> [Task requirements]: Copy out each line of the entries below in which the string "import" appears.

> [Data]:
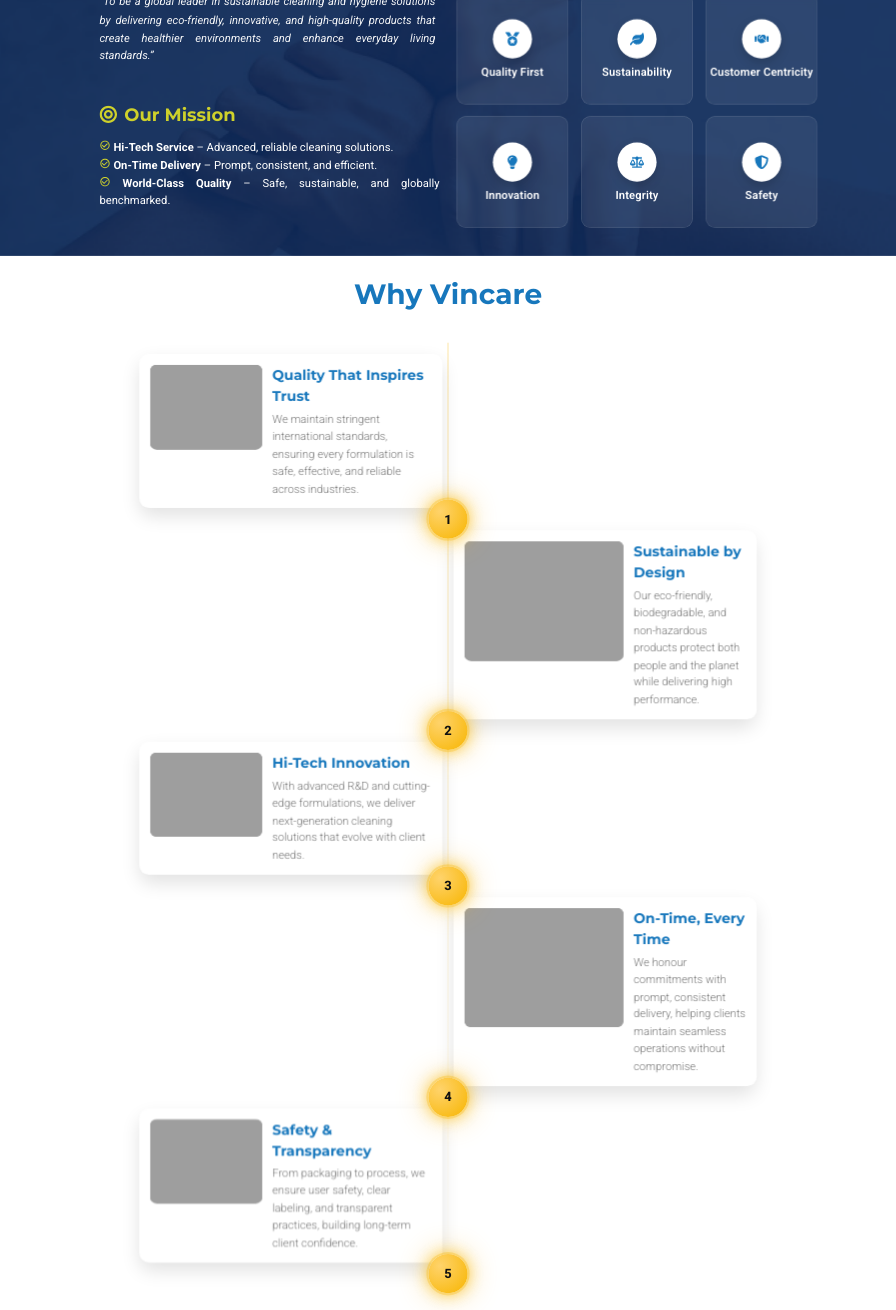
Repository: Yeshwanth-189/vincare
Page: / (app in vincare-frontend/)
The author's editor kept a copy of each file at every save. The page is drawn from the files as they stood at one save, then again after the next save.
The browser window is 1280 px wide. The pictures show the part of the page from y = 2112 to 4032 px (the page is 3983 px tall before and 4032 px after), at 70% of full size.
Pictures or frames that could not be fetched are drawn as grey boxes. The project was rebuilt for these pictures with package versions that can differ from the ones it lists, and the page was loaded fresh each time. Also part of the build but not shown: vincare-frontend/vite.config.js.

Above is the page before, as saved 2025-09-20 19:56:57.

After the next save:
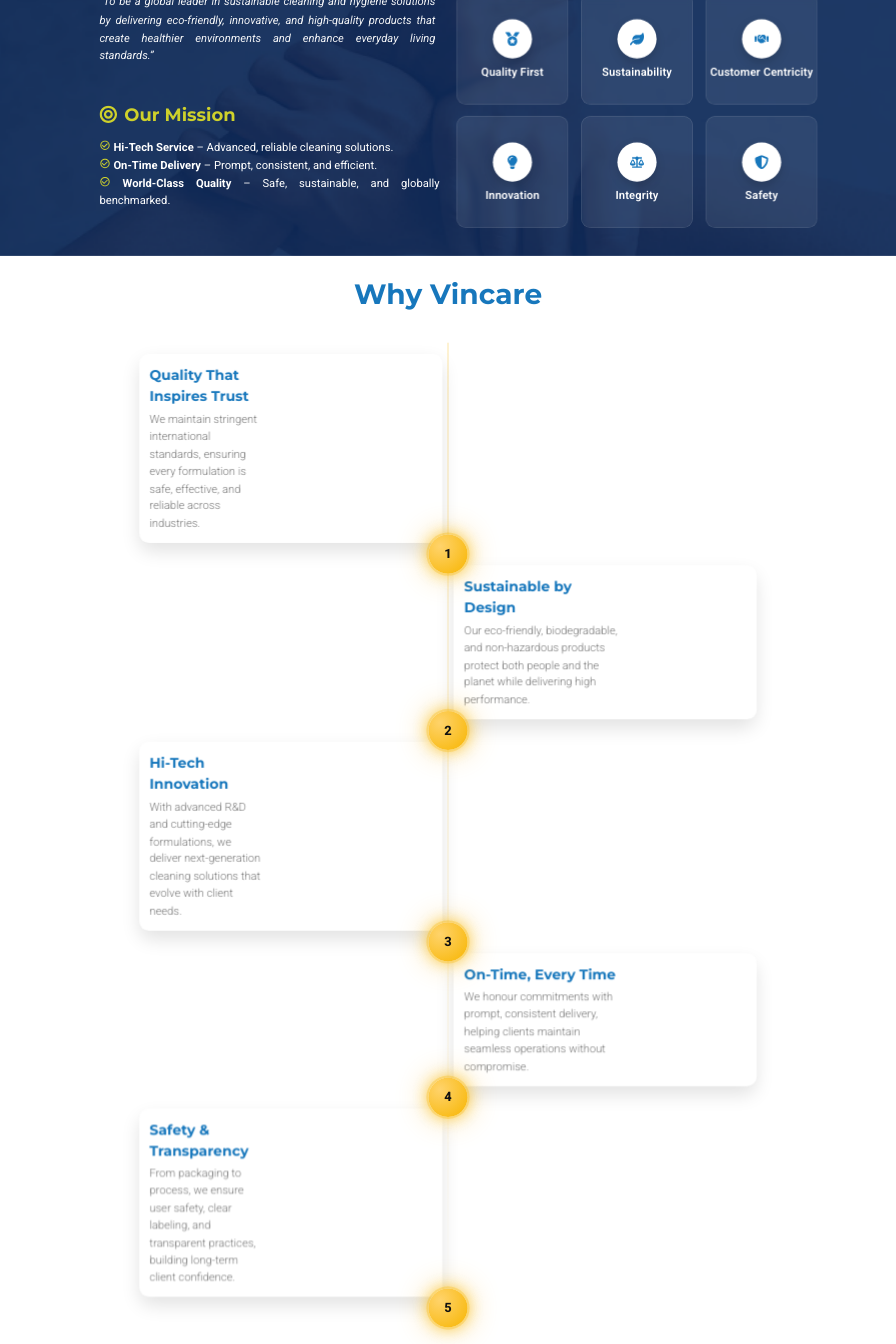
Saved 7 min 49 s later.
--- a/vincare-frontend/src/components/WhyVincare.jsx
+++ b/vincare-frontend/src/components/WhyVincare.jsx
@@ -71,9 +71,6 @@
                 <article
                   className={`why__card ${isLeft ? "" : "why__card--reverse"}`}
                 >
-                  <div className="why__media">
-                    <img src={it.img} alt={it.title} loading="lazy" />
-                  </div>
                   <div className="why__content">
                     <h3>{it.title}</h3>
                     <p>{it.text}</p>
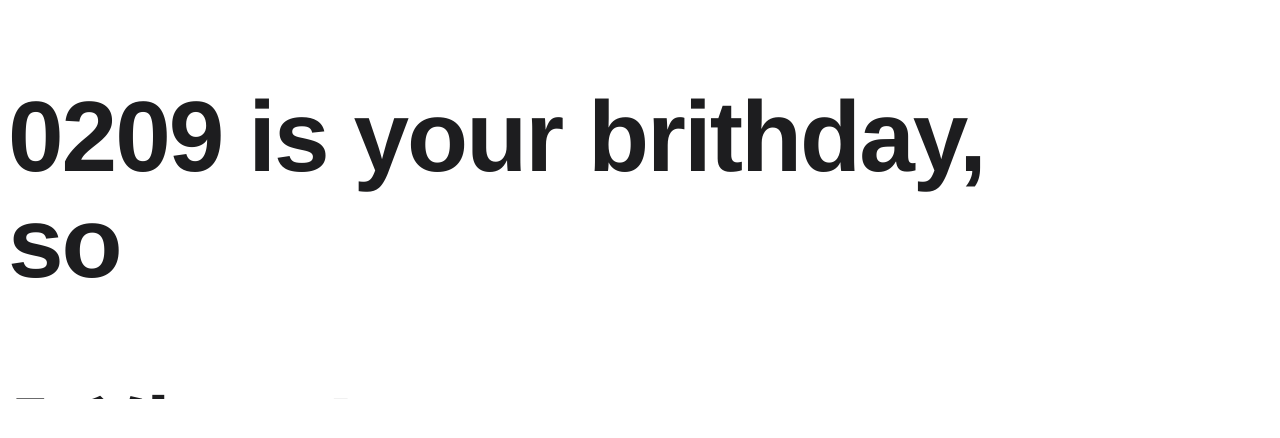
Repository: Caococos/02-09
Page: /
The author's editor kept a copy of each file at every save. The page is drawn from the files as they stood at one save, then again after the next save.
The browser window is 1280 px wide. The pictures show the whole page.
The project was rebuilt for these pictures with package versions that can differ from the ones it lists, and the page was loaded fresh each time. Also part of the build but not shown: vue.config.js.

Above is the page before, as saved 2021-06-11 21:51:44.

After the next save:
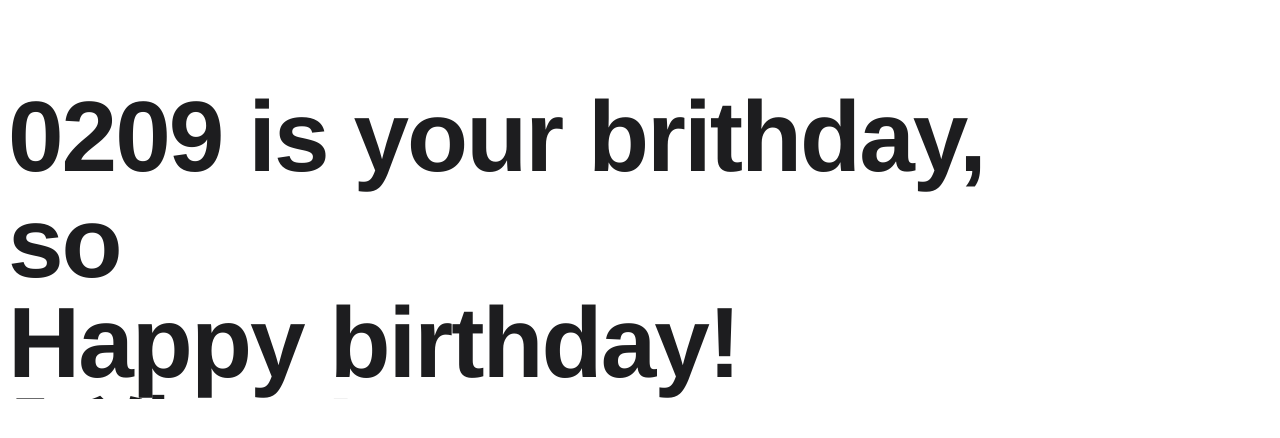
Saved 40 s later.
--- a/src/views/home/Home.vue
+++ b/src/views/home/Home.vue
@@ -39,4 +39,8 @@ h2 {
   position: absolute;
   top: 100px;
 }
+
+.mask span[data-show] {
+  transform: translateY(-100%);
+}
 </style>
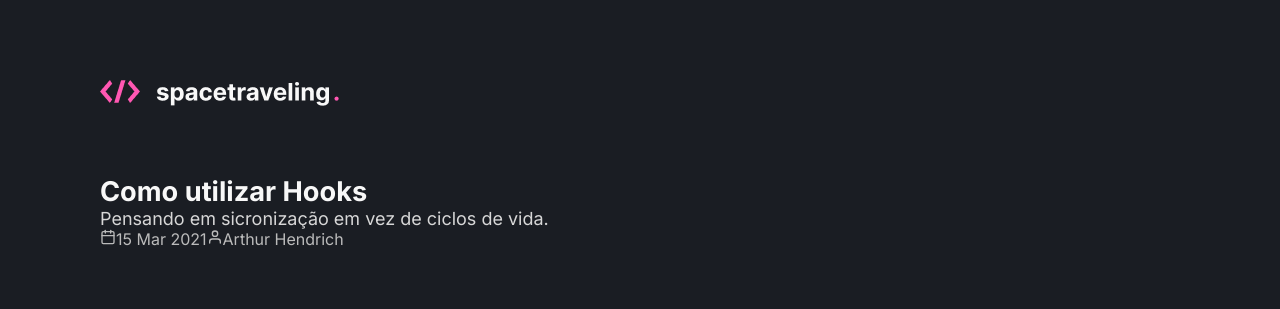
Repository: ArthurHendrich/Ignite-NextJS
Page: /
An editor plug-in stored every save of this project. The page is shown before and after the next save, followed by the edit.
The browser window is 1280 px wide. The pictures show the whole page.
The project was rebuilt for these pictures with package versions that can differ from the ones it lists, and the page was loaded fresh each time. The framework's server and built-in components were replaced by stand-ins that run in the browser.

Above is the page before, as saved 2022-07-09 15:43:01.

After the next save:
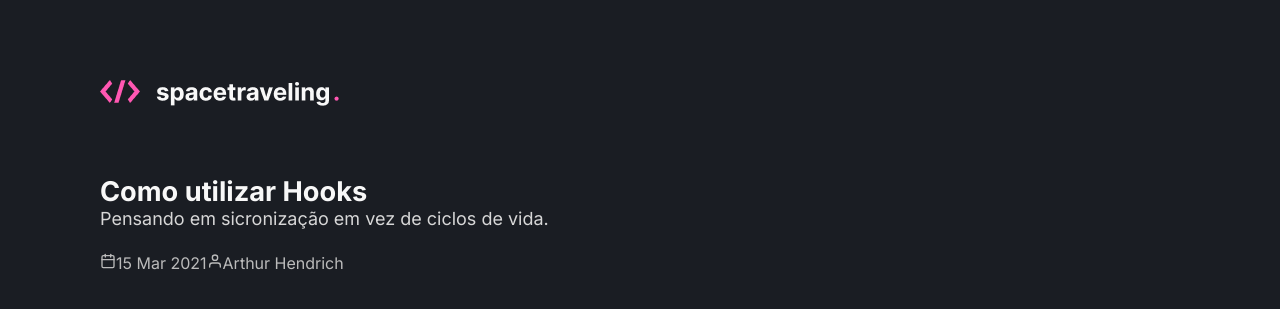
Saved 25 s later.
--- a/src/pages/home.module.scss
+++ b/src/pages/home.module.scss
@@ -14,9 +14,11 @@
   .ContentInfo {
     display: flex;
     align-items: center;
+    color: var(--Info);
+    margin-top: 1.5rem;
 
-    color: var(--Info);
     .Date {
+
     }
   }
 }
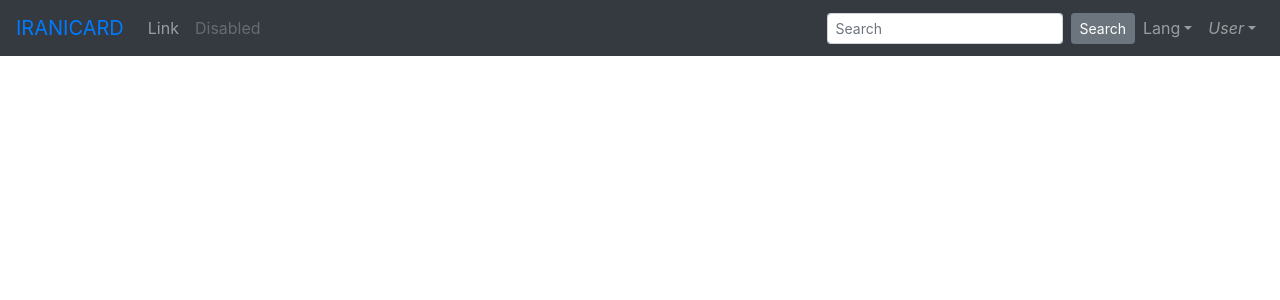
Repository: hosseinemami1370/iranicard
Page: /user
The author's editor kept a copy of each file at every save. The page is drawn from the files as they stood at one save, then again after the next save.
The browser window is 1280 px wide. The pictures show the whole page.
Pictures or frames that could not be fetched are drawn as grey boxes. The page's requests for data from a server got no answer. The project was rebuilt for these pictures with package versions that can differ from the ones it lists, and the page was loaded fresh each time. The framework's server and built-in components were replaced by stand-ins that run in the browser. No one was signed in, and anything a server would have sent is missing. Also part of the build but not shown: nuxt.config.js, components/Header.vue, components/Logo.vue, components/UI/AppButton.vue, layouts/admin.vue, layouts/error.vue.

Above is the page before, as saved 2021-03-14 16:41:04.

After the next save:
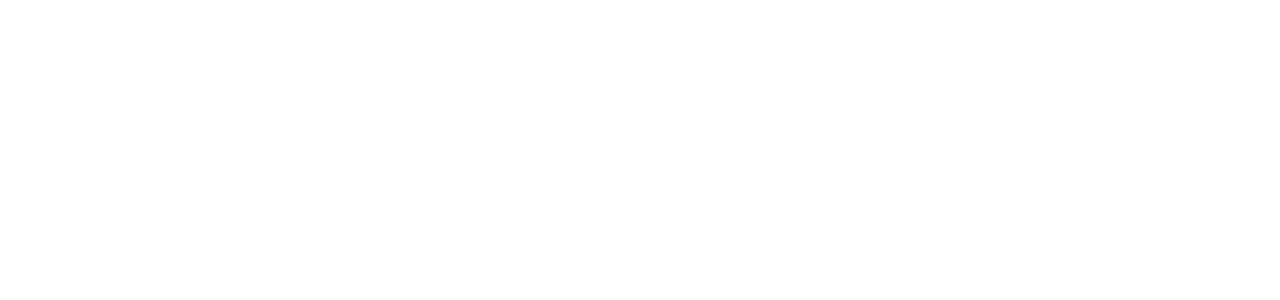
Saved 93 s later.
--- a/layouts/header.vue
+++ b/layouts/header.vue
@@ -1,64 +1,18 @@
 <template>
 
 
-<div>
-  <b-navbar toggleable="lg" type="dark" variant="dark">
-    <b-navbar-brand  ><nuxt-link to="/">IRANICARD</nuxt-link></b-navbar-brand>
-
-    <b-navbar-toggle target="nav-collapse"></b-navbar-toggle>
-
-    <b-collapse id="nav-collapse" is-nav>
-      <b-navbar-nav>
-        <b-nav-item href="#">Link</b-nav-item>
-        <b-nav-item href="#" disabled>Disabled</b-nav-item>
-      </b-navbar-nav>
-
-      <!-- Right aligned nav items -->
-      <b-navbar-nav class="ml-auto">
-        <b-nav-form>
-          <b-form-input size="sm" class="mr-sm-2" placeholder="Search"></b-form-input>
-          <b-button size="sm" class="my-2 my-sm-0" type="submit">Search</b-button>
-        </b-nav-form>
-
-        <b-nav-item-dropdown text="Lang" right>
-          <b-dropdown-item href="#">EN</b-dropdown-item>
-          <b-dropdown-item href="#">ES</b-dropdown-item>
-          <b-dropdown-item href="#">RU</b-dropdown-item>
-          <b-dropdown-item href="#">FA</b-dropdown-item>
-        </b-nav-item-dropdown>
-
-        <b-nav-item-dropdown right>
-          <!-- Using 'button-content' slot -->
-          <template #button-content>
-            <em>User</em>
-          </template>
-          <b-dropdown-item href="#">Profile</b-dropdown-item>
-          <b-dropdown-item @click="onLogout">Sign Out</b-dropdown-item>
-        </b-nav-item-dropdown>
-      </b-navbar-nav>
-    </b-collapse>
-  </b-navbar>
-</div>
 </template>
 
 <script>
-
-
+// import Header from '@/components/navigation/Header'
 export default {
-  middleware: ["check-auth"],
-
-  methods: {
-    onLogout() {
-      this.$store.dispatch("logout");
-      this.$router.push("/auth");
-    }
-  }
+    components:{
+        // Header
+    },
 
 }
 </script>
 
-
-
 <style>
 
 </style>

After the 3 saves that followed:
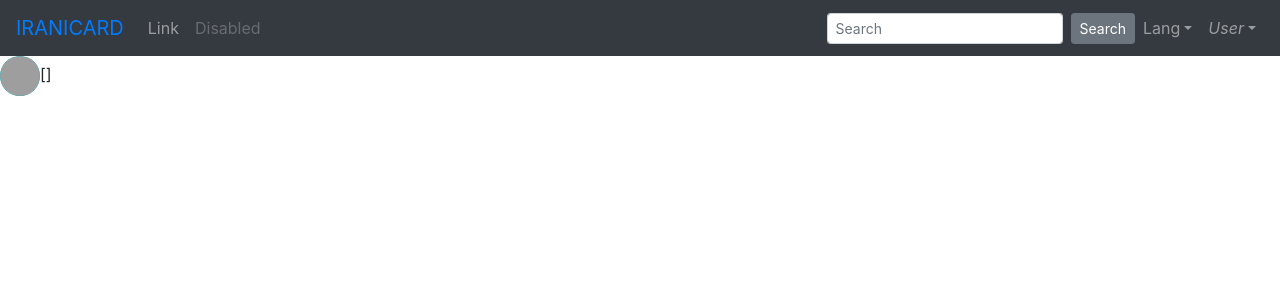
The 3 saves are shown as one change because 1 did not build or start and 1 left the picture as it was.
The last was saved 9 min 33 s later.
--- a/layouts/header.vue
+++ b/layouts/header.vue
@@ -1,13 +1,17 @@
 <template>
-
+ <div>
+   <Header />
+   <nuxt />
+ </div>
 
 </template>
 
 <script>
-// import Header from '@/components/navigation/Header'
+import Header from '@/components/navigation/Header'
 export default {
     components:{
-        // Header
+        Header
+
     },
 
 }
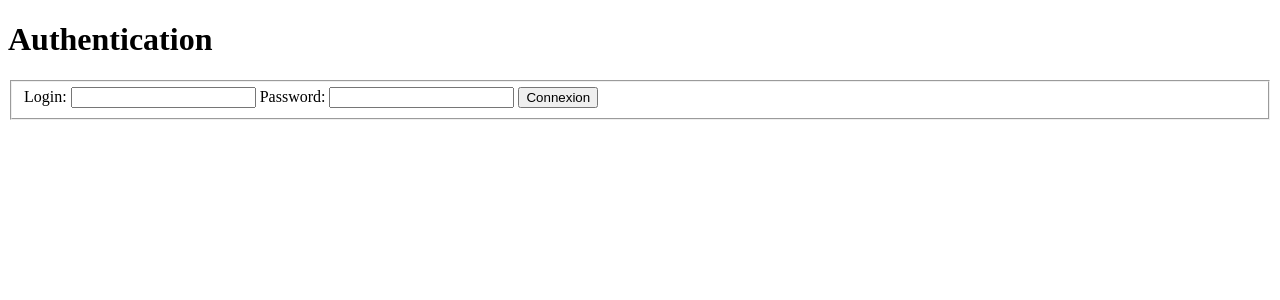
Repository: ibrahimadiagneseck/jakarta-ee
Page: test/src/main/webapp/login.html
The author's editor kept a copy of each file at every save. The page is drawn from the files as they stood at one save, then again after the next save.
The browser window is 1280 px wide. The pictures show the whole page.

Above is the page before, as saved 2023-12-12 10:51:34.

After the next save:
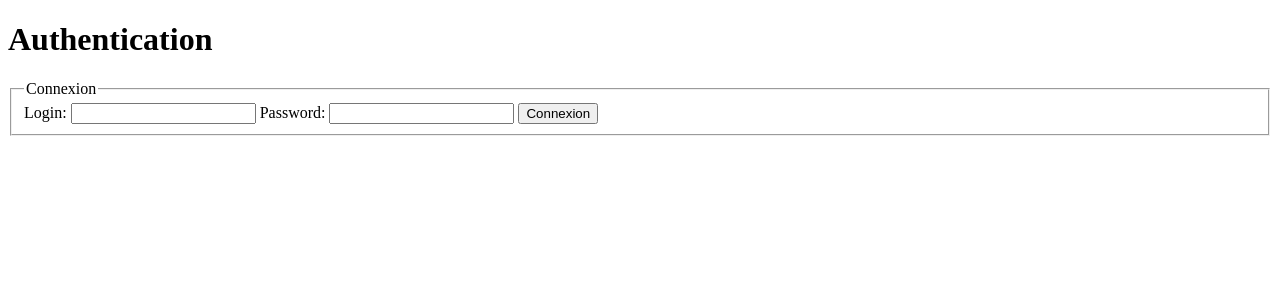
Saved 2 min 37 s later.
--- a/test/src/main/webapp/login.html
+++ b/test/src/main/webapp/login.html
@@ -8,6 +8,7 @@
      <h1>Authentication</h1>
      <form action="connexion" method="post">
 		 <fieldset>
+			<legend>Connexion</legend>
 	        <label for="login">Login:</label>
 	        <input type="text" id="login" name="login" required>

> [Your solution]:
+// import Header from '@/components/navigation/Header'
-// import Header from '@/components/navigation/Header'
+import Header from '@/components/navigation/Header'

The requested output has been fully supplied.